I mentioned that the characters made me nostalgic, but they weren’t tropey in an off-putting way. The nostalgia partly came from the lovely voice actors in a cast which includes Miyuki Sawashiro, Junichi Suwabe, Kana Ueda, and Romi Park. The dialogue seemed natural and not pre-packaged, and although it could be predictable, flow and timing were well executed. The characters are surprisingly normal and pleasant, which almost makes them distinctive due to show’s setting.
This series’ illustration style is marked throughout with warm tones, attention to background details, and lovely lighting techniques. The music pulled a giggle from me, because the way in which it signaled scene transitions reminded me so much of what I watched during my childhood. I found the dialogue after the ending credits to be worth watching, as the conversations often comically revealed a quirk of the characters’ personalities that isn’t even hinted at during the show.
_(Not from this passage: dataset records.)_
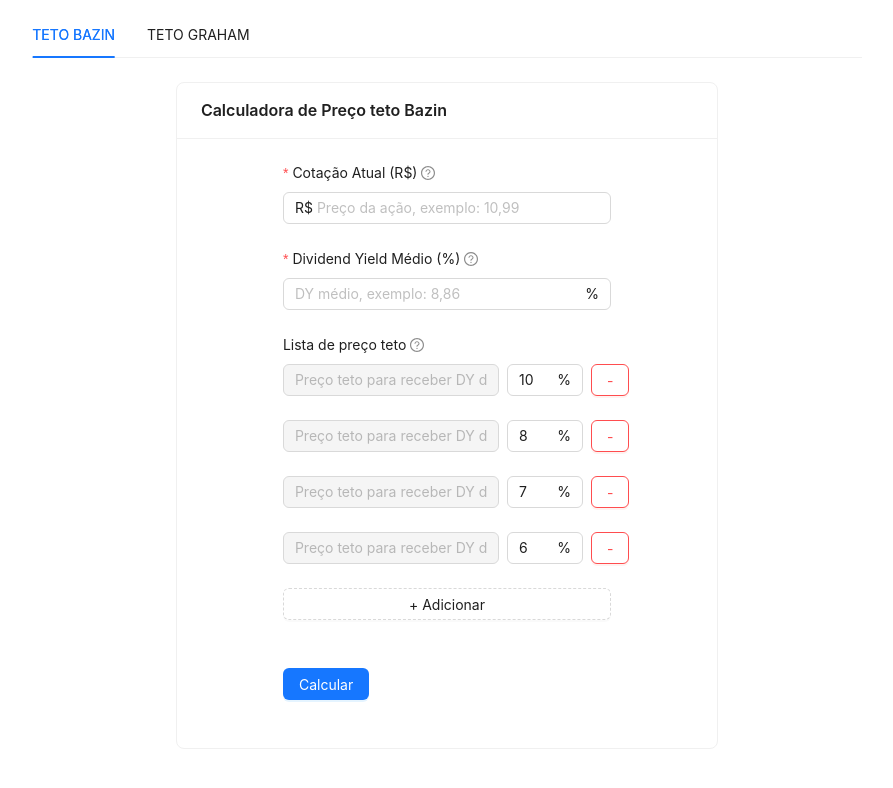
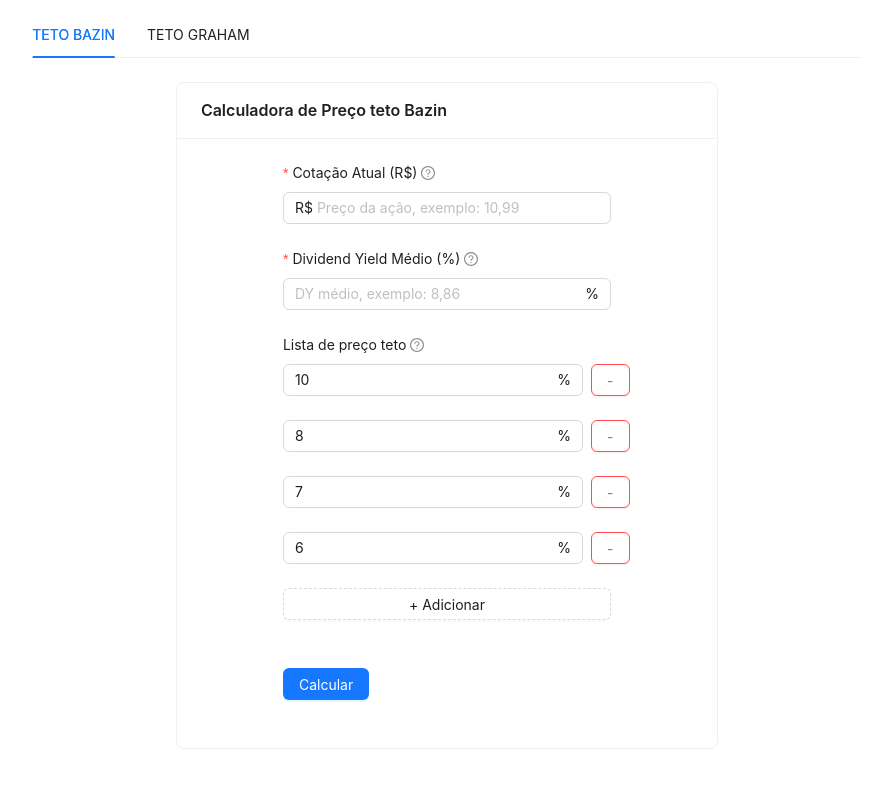
Before and after one commit to wesleyangeli/valuation-calc, a Next.js app: page / in a window 1280 px wide. Shown: the top 788 px of the page, without its empty margins (193-1086 px from the left). Built offline with nearby package versions, Linux system fonts and the light colour scheme.

Commit message:
fix: descricao interceptor

```diff
--- a/src/components/FormBazin.tsx
+++ b/src/components/FormBazin.tsx
@@ -89,7 +89,19 @@ export const FormBazin: React.FC = () => {
   }, [form]);
 
   const onFinish = (values: Entrada) => {
-    setData(bazin(values));
+    const newData = bazin(values);
+
+    const updatedParams = values.precoTetoParams.map((param) => ({
+      ...param,
+      descricao: `Preço teto para receber DY de ${param.valor}%`,
+    }));
+
+    setData(
+      newData.map((item, index) => ({
+        ...item,
+        descricao: updatedParams[index].descricao,
+      }))
+    );
   };
 
   return (
@@ -150,52 +162,24 @@ export const FormBazin: React.FC = () => {
                         {(fields, { add, remove }) => (
                           <>
                             {fields.map((field) => (
-                              <Row gutter={8} key={field.key}>
-                                <Col span={16}>
-                                  <Form.Item
-                                    {...field}
-                                    name={[field.name, "descricao"]}
-                                    rules={[
-                                      {
-                                        required: true,
-                                        message:
-                                          "Por favor, insira a descrição!",
-                                      },
-                                    ]}
-                                  >
-                                    <Input
-                                      placeholder="Descrição"
-                                      disabled
-                                      tabIndex={-1}
-                                    />
-                                  </Form.Item>
-                                </Col>
-                                <Col span={6}>
+                              <Row
+                                gutter={8}
+                                key={field.key}
+                                justify={"space-between"}
+                              >
+                                <Col span={22}>
                                   <Form.Item
                                     {...field}
                                     name={[field.name, "valor"]}
                                   >
                                     <Input
+                                      value={`Preço teto para receber DY de`}
                                       tabIndex={-1}
                                       type="number"
                                       step="1"
                                       placeholder="Percentual"
                                       suffix={"%"}
                                       onChange={(e) => {
-                                        const descricao = `Preço teto para receber DY de ${e.target.value}%`;
-                                        form.setFieldsValue({
-                                          precoTetoParams: [
-                                            ...form
-                                              .getFieldValue("precoTetoParams")
-                                              .map((item: any, index: any) =>
-                                                index === field.key
-                                                  ? { ...item, descricao }
-                                                  : item
-                                              ),
-                                          ],
-                                        });
-                                      }}
-                                      onBlur={(e) => {
                                         const descricao = `Preço teto para receber DY de ${e.target.value}%`;
                                         form.setFieldsValue({
                                           precoTetoParams: [
@@ -226,7 +210,13 @@ export const FormBazin: React.FC = () => {
                             <Form.Item>
                               <Button
                                 type="dashed"
-                                onClick={() => add()}
+                                onClick={() =>
+                                  add({
+                                    descricao: `Preço teto para receber DY de ${form.getFieldValue(
+                                      "dividendoYieldMedio"
+                                    )}%`,
+                                  })
+                                }
                                 block
                                 tabIndex={-1}
                               >
```
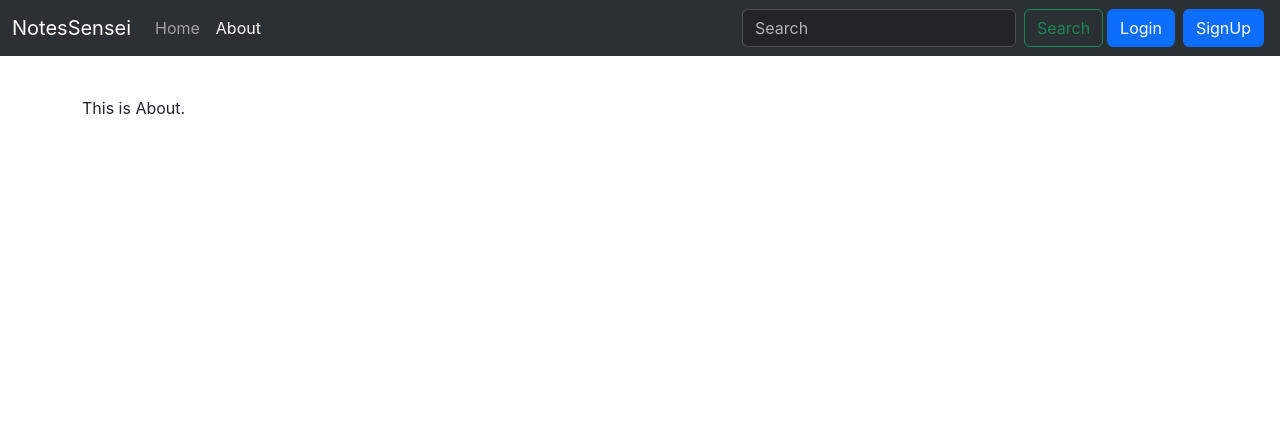
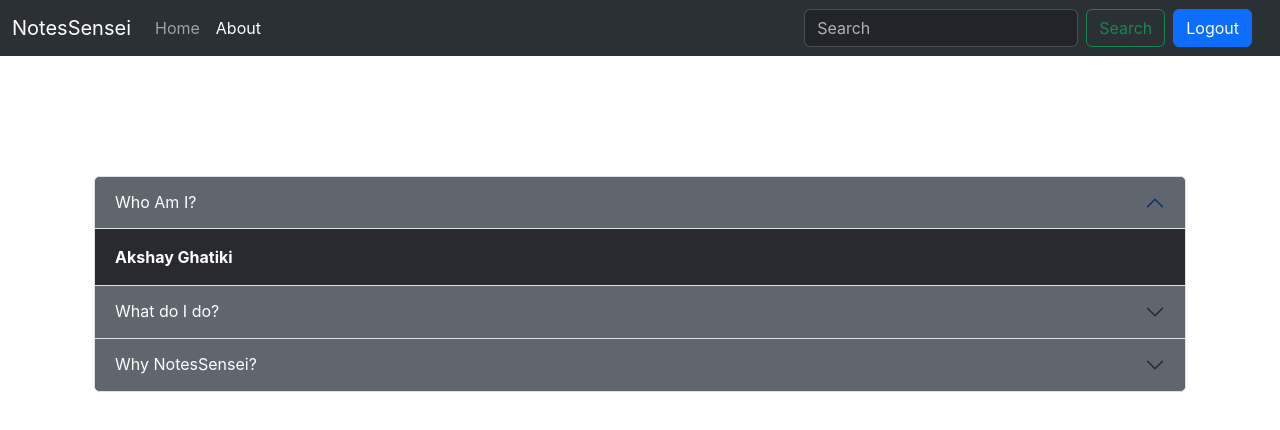
Before and after one commit to akshayghatiki311/notes-sensei, a React (Create React App) app: page /about in a window 1280 px wide. Shown: the top 430 px of the page. Built offline with nearby package versions, Linux system fonts and the light colour scheme; sample sign-in values are in the browser's storage.

Commit message:
Implemented user specific notes. NotesSensei is officially concluded, but there is always scope for improvement and addition

```diff
--- a/src/components/About.js
+++ b/src/components/About.js
@@ -1,11 +1,96 @@
-import React from 'react'
+import React from "react";
 
 function About() {
   return (
-    <div>
-      This is About.
-    </div>
-  )
+    <>
+      <div className="container" style={{ color: "white" }}>
+        <h1 className="my-3">About NotesSensei</h1>
+        <div className="accordion" id="accordionExample">
+          <div
+            className="accordion-item"
+            style={{ backgroundColor: "#292a30", color: "white" }}
+          >
+            <h2 className="accordion-header">
+              <button
+                className="accordion-button"
+                style={{ backgroundColor: "#60666e", color: "white" }}
+                type="button"
+                data-bs-toggle="collapse"
+                data-bs-target="#collapseOne"
+                aria-expanded="true"
+                aria-controls="collapseOne"
+              >
+                Who Am I?
+              </button>
+            </h2>
+            <div
+              id="collapseOne"
+              className="accordion-collapse collapse show"
+              data-bs-parent="#accordionExample"
+            >
+              <div className="accordion-body">
+                <strong>Akshay Ghatiki</strong>
+              </div>
+            </div>
+          </div>
+          <div
+            className="accordion-item"
+            style={{ backgroundColor: "#292a30", color: "white" }}
+          >
+            <h2 className="accordion-header">
+              <button
+                className="accordion-button collapsed"
+                style={{ backgroundColor: "#60666e", color: "white" }}
+                type="button"
+                data-bs-toggle="collapse"
+                data-bs-target="#collapseTwo"
+                aria-expanded="false"
+                aria-controls="collapseTwo"
+              >
+                What do I do?
+              </button>
+            </h2>
+            <div
+              id="collapseTwo"
+              className="accordion-collapse collapse"
+              data-bs-parent="#accordionExample"
+            >
+              <div className="accordion-body">
+                <strong>Software Developer</strong>
+              </div>
+            </div>
+          </div>
+          <div
+            className="accordion-item"
+            style={{ backgroundColor: "#292a30", color: "white" }}
+          >
+            <h2 className="accordion-header">
+              <button
+                className="accordion-button collapsed"
+                style={{ backgroundColor: "#60666e", color: "white" }}
+                type="button"
+                data-bs-toggle="collapse"
+                data-bs-target="#collapseThree"
+                aria-expanded="false"
+                aria-controls="collapseThree"
+              >
+                Why NotesSensei?
+              </button>
+            </h2>
+            <div
+              id="collapseThree"
+              className="accordion-collapse collapse"
+              data-bs-parent="#accordionExample"
+            >
+              <div className="accordion-body">
+                <strong>Because you will need it</strong>
+              </div>
+            </div>
+          </div>
+        </div>
+      </div>
+    </>
+  );
 }
 
-export default About
+export default About;
--- a/src/components/Login.js
+++ b/src/components/Login.js
@@ -31,7 +31,8 @@
     setCredentials({ ...credentials, [event.target.name]: event.target.value });
   };
   return (
-    <div>
+    <div className="mt-3">
+      <h2>Login to NotesSensei</h2>
       <form onSubmit={handleSubmit}>
         <div className="mb-3">
           <label htmlFor="email" className="form-label">
@@ -64,7 +65,7 @@
           />
         </div>
         <button type="submit" className="btn btn-primary">
-          Submit
+          Login
         </button>
       </form>
     </div>
--- a/src/components/Navbar.js
+++ b/src/components/Navbar.js
@@ -1,10 +1,18 @@
 import React from "react";
-import {Link,useLocation} from 'react-router-dom'
+import { Link, useLocation, useNavigate } from "react-router-dom";
 function Navbar() {
+  let navigate = useNavigate();
+  const handleLogout = () => {
+    localStorage.removeItem("token");
+    navigate("/login");
+  };
   let location = useLocation();
   return (
     <div>
-      <nav className="navbar navbar-expand-lg bg-body-tertiary" data-bs-theme="dark">
+      <nav
+        className="navbar navbar-expand-lg bg-body-tertiary"
+        data-bs-theme="dark"
+      >
         <div className="container-fluid">
           <Link className="navbar-brand" to="/">
             NotesSensei
@@ -23,17 +31,46 @@
           <div className="collapse navbar-collapse" id="navbarSupportedContent">
             <ul className="navbar-nav me-auto mb-2 mb-lg-0">
               <li className="nav-item">
-                <Link className={`nav-link ${location.pathname==="/"?"active":""}`} aria-current="page" to="/">
+                <Link
+                  className={`nav-link ${
+                    location.pathname === "/" ? "active" : ""
+                  }`}
+                  aria-current="page"
+                  to="/"
+                >
                   Home
                 </Link>
               </li>
               <li className="nav-item">
-                <Link className={`nav-link ${location.pathname==="/about"?"active":""}`} to="/about">
+                <Link
+                  className={`nav-link ${
+                    location.pathname === "/about" ? "active" : ""
+                  }`}
+                  to="/about"
+                >
                   About
                 </Link>
               </li>
             </ul>
-            <form className="d-flex" role="search">
+            {!localStorage.getItem("token") ? (
+              <form className="d-flex">
+                <Link
+                  className="btn btn-primary mx-1"
+                  to="/login"
+                  role="button"
+                >
+                  Login
+                </Link>
+                <Link
+                  className="btn btn-primary mx-1"
+                  to="/signup"
+                  role="button"
+                >
+                  SignUp
+                </Link>
+              </form>
+            ) : (
+              <form className="d-flex mx-2" role="search">
                 <input
                   className="form-control me-2"
                   type="search"
@@ -43,9 +80,11 @@
                 <button className="btn btn-outline-success" type="submit">
                   Search
                 </button>
+                <button onClick={handleLogout} className="btn btn-primary mx-2">
+                  Logout
+                </button>
               </form>
-            <Link className="btn btn-primary mx-1" to="/login" role="button">Login</Link>
-            <Link className="btn btn-primary mx-1" to="/signup" role="button">SignUp</Link>
+            )}
           </div>
         </div>
       </nav>
--- a/src/components/Notes.js
+++ b/src/components/Notes.js
@@ -2,12 +2,19 @@
 import NoteContext from "../context/notes/NoteContext";
 import Noteitem from "./Noteitem";
 import Addnote from "./Addnote";
+import { useNavigate } from "react-router-dom";
 
 function Notes(props) {
+  let navigate = useNavigate();
   const context = useContext(NoteContext);
   const { notes, getNotes, editNote } = context;
   useEffect(() => {
-    getNotes();
+    if(localStorage.getItem('token')){
+      getNotes();
+    }
+    else{
+      navigate('/login');
+    }
     // eslint-disable-next-line
   }, []);
 
--- a/src/components/Signup.js
+++ b/src/components/Signup.js
@@ -36,7 +36,8 @@
   };
 
   return (
-    <div className="container">
+    <div className="container mt-3">
+    <h2>SignUp to NotesSensei</h2>
       <form onSubmit={handleSubmit}>
         <div className="mb-3">
           <label htmlFor="name" className="form-label">
--- a/src/context/notes/NoteState.js
+++ b/src/context/notes/NoteState.js
@@ -13,7 +13,7 @@
       headers: {
         "Content-Type": "application/json",
         "auth-token":
-          "eyJhbGciOiJIUzI1NiIsInR5cCI6IkpXVCJ9.eyJ1c2VyIjp7ImlkIjoiNjQ1NTNmNzU1ZjM5ZmEwNGE4ZGY5Njk3In0sImlhdCI6MTY4MzMwODQyM30.mQLfLymvTjD2FkaEAV4a_Wtg-oM74RpBMlvChxaV164",
+          localStorage.getItem('token')
       },
     });
     const json = await response.json();
@@ -27,7 +27,7 @@
       headers: {
         "Content-Type": "application/json",
         "auth-token":
-          "eyJhbGciOiJIUzI1NiIsInR5cCI6IkpXVCJ9.eyJ1c2VyIjp7ImlkIjoiNjQ1NTNmNzU1ZjM5ZmEwNGE4ZGY5Njk3In0sImlhdCI6MTY4MzMwODQyM30.mQLfLymvTjD2FkaEAV4a_Wtg-oM74RpBMlvChxaV164",
+          localStorage.getItem('token')
       },
       body: JSON.stringify({ title, description, tag }),
     });
@@ -42,10 +42,11 @@
       headers: {
         "Content-Type": "application/json",
         "auth-token":
-          "eyJhbGciOiJIUzI1NiIsInR5cCI6IkpXVCJ9.eyJ1c2VyIjp7ImlkIjoiNjQ1NTNmNzU1ZjM5ZmEwNGE4ZGY5Njk3In0sImlhdCI6MTY4MzMwODQyM30.mQLfLymvTjD2FkaEAV4a_Wtg-oM74RpBMlvChxaV164",
+          localStorage.getItem('token')
       },
     });
-    // const json = await response.json();
+    // eslint-disable-next-line
+    const json = await response.json();
 
     let newNotes = notes.filter((note) => {
       return note._id !== id;
@@ -59,12 +60,12 @@
       headers: {
         "Content-Type": "application/json",
         "auth-token":
-          "eyJhbGciOiJIUzI1NiIsInR5cCI6IkpXVCJ9.eyJ1c2VyIjp7ImlkIjoiNjQ1NTNmNzU1ZjM5ZmEwNGE4ZGY5Njk3In0sImlhdCI6MTY4MzMwODQyM30.mQLfLymvTjD2FkaEAV4a_Wtg-oM74RpBMlvChxaV164",
+          localStorage.getItem('token')
       },
       body: JSON.stringify({ title, description, tag }),
     });
+    // eslint-disable-next-line
     const json = await response.json();
-
     let newNotes = JSON.parse(JSON.stringify(notes));
     for (let index = 0; index < newNotes.length; index++) {
       const element = newNotes[index];
```
Lines whose indentation alone changed are shown as unchanged.
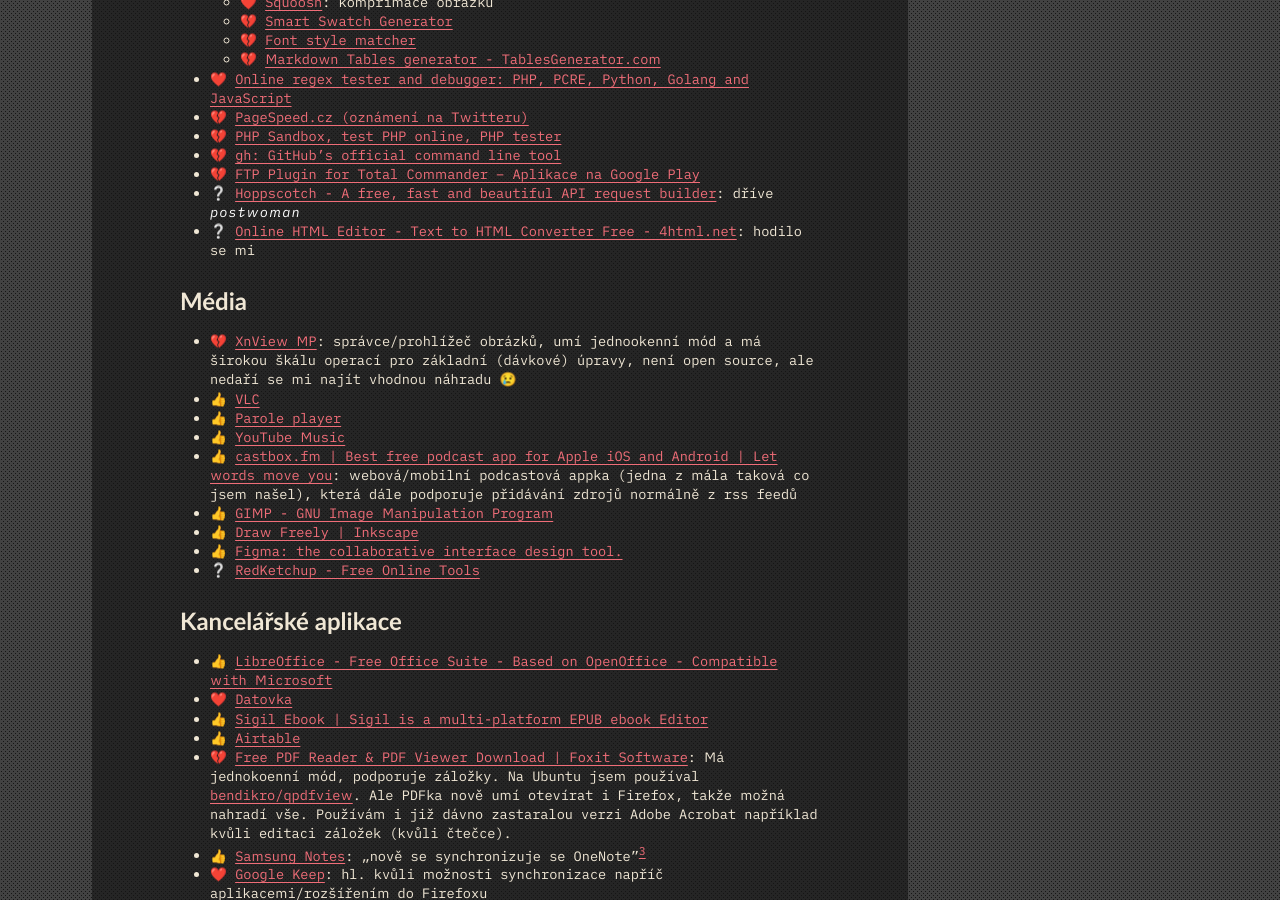
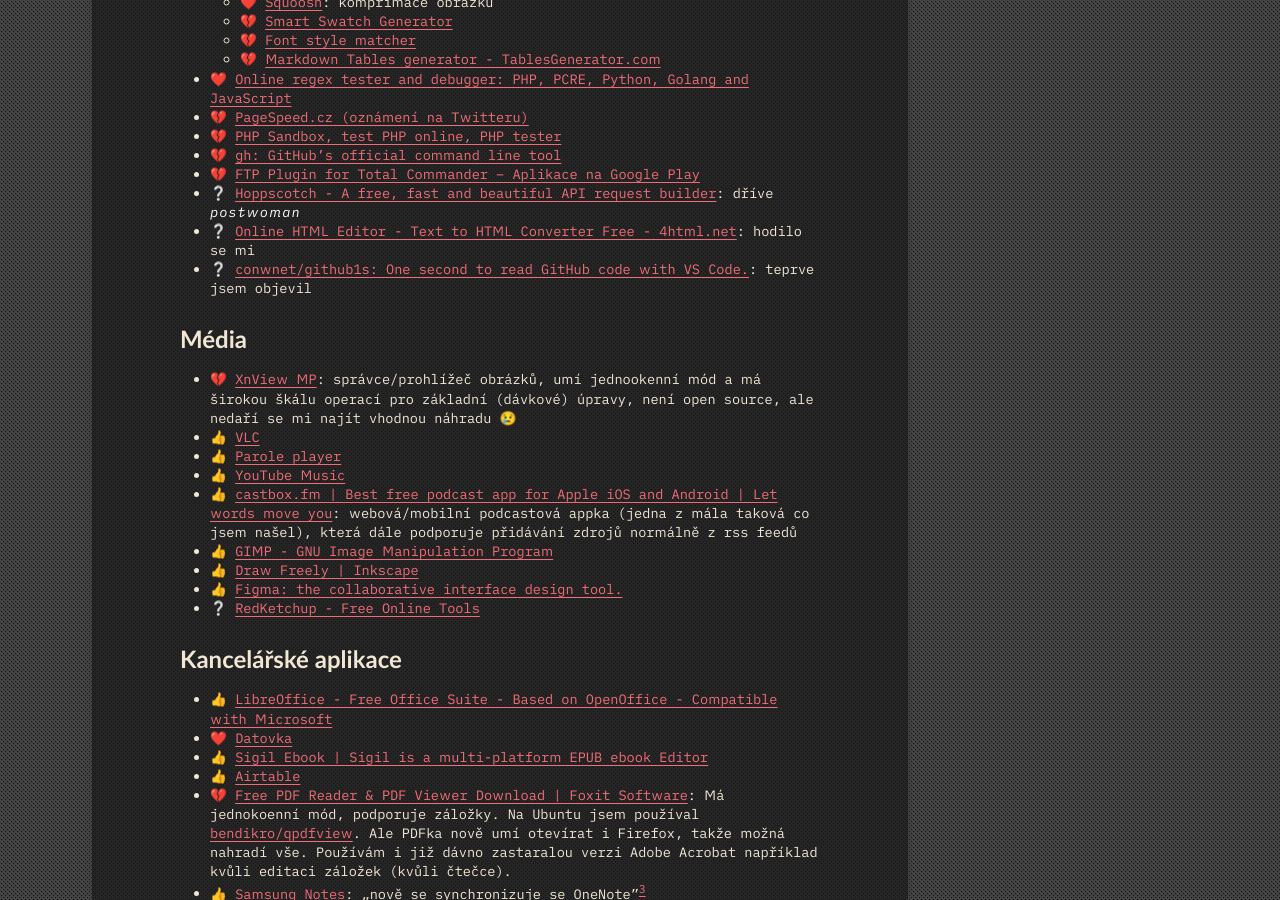
Before and after one commit to jaandrle/jaandrle.github.io, a Jekyll site: the page built from _posts/2021/2021-03-12-pouzivam.md, in a window 1280 px wide and 900 px high, scrolled down 1556 px. Built offline with Jekyll 4.4.1, drawn with Linux system fonts in a browser that asks for light colours; emoji names are drawn with the system emoji font.

Commit message:
Update 2021-03-12-pouzivam.md
github1s

```diff
--- a/_posts/2021/2021-03-12-pouzivam.md
+++ b/_posts/2021/2021-03-12-pouzivam.md
@@ -67,6 +67,7 @@
 - :broken_heart: [FTP Plugin for Total Commander – Aplikace na Google Play](https://play.google.com/store/apps/details?id=com.ghisler.tcplugins.FTP)
 - :grey_question: [Hoppscotch - A free, fast and beautiful API request builder](https://hoppscotch.io/): dříve *postwoman*
 - :grey_question: [Online HTML Editor - Text to HTML Converter Free - 4html.net](https://4html.net/Online-HTML-Editor-Text-to-HTML-Converter-870.html): hodilo se mi
+- :grey_question: [conwnet/github1s: One second to read GitHub code with VS Code.](https://github.com/conwnet/github1s): teprve jsem objevil
 
 ## Média
 - :broken_heart: [XnView MP](https://www.xnview.com/en/xnviewmp/): správce/prohlížeč obrázků, umí jednookenní mód a má širokou škálu operací pro základní (dávkové) úpravy, není open source, ale nedaří se mi najít vhodnou náhradu :cry:
```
I wasn’t inspired to say much more about this simple throwback to the ‘90s, but don’t let that trick you into thinking I wasn’t satisfied. Fantastic Detective Labyrinth is cute, uncomplicated, and relaxing to watch. Familiar voice actors and unsurprising character developments help make this a comforting title to add to your queue when you need a break from intense shows, a bit of adorable nostalgia, or both! You can watch it on Crunchyroll or it makes an affordable addition to your collection thanks to Studio Deen.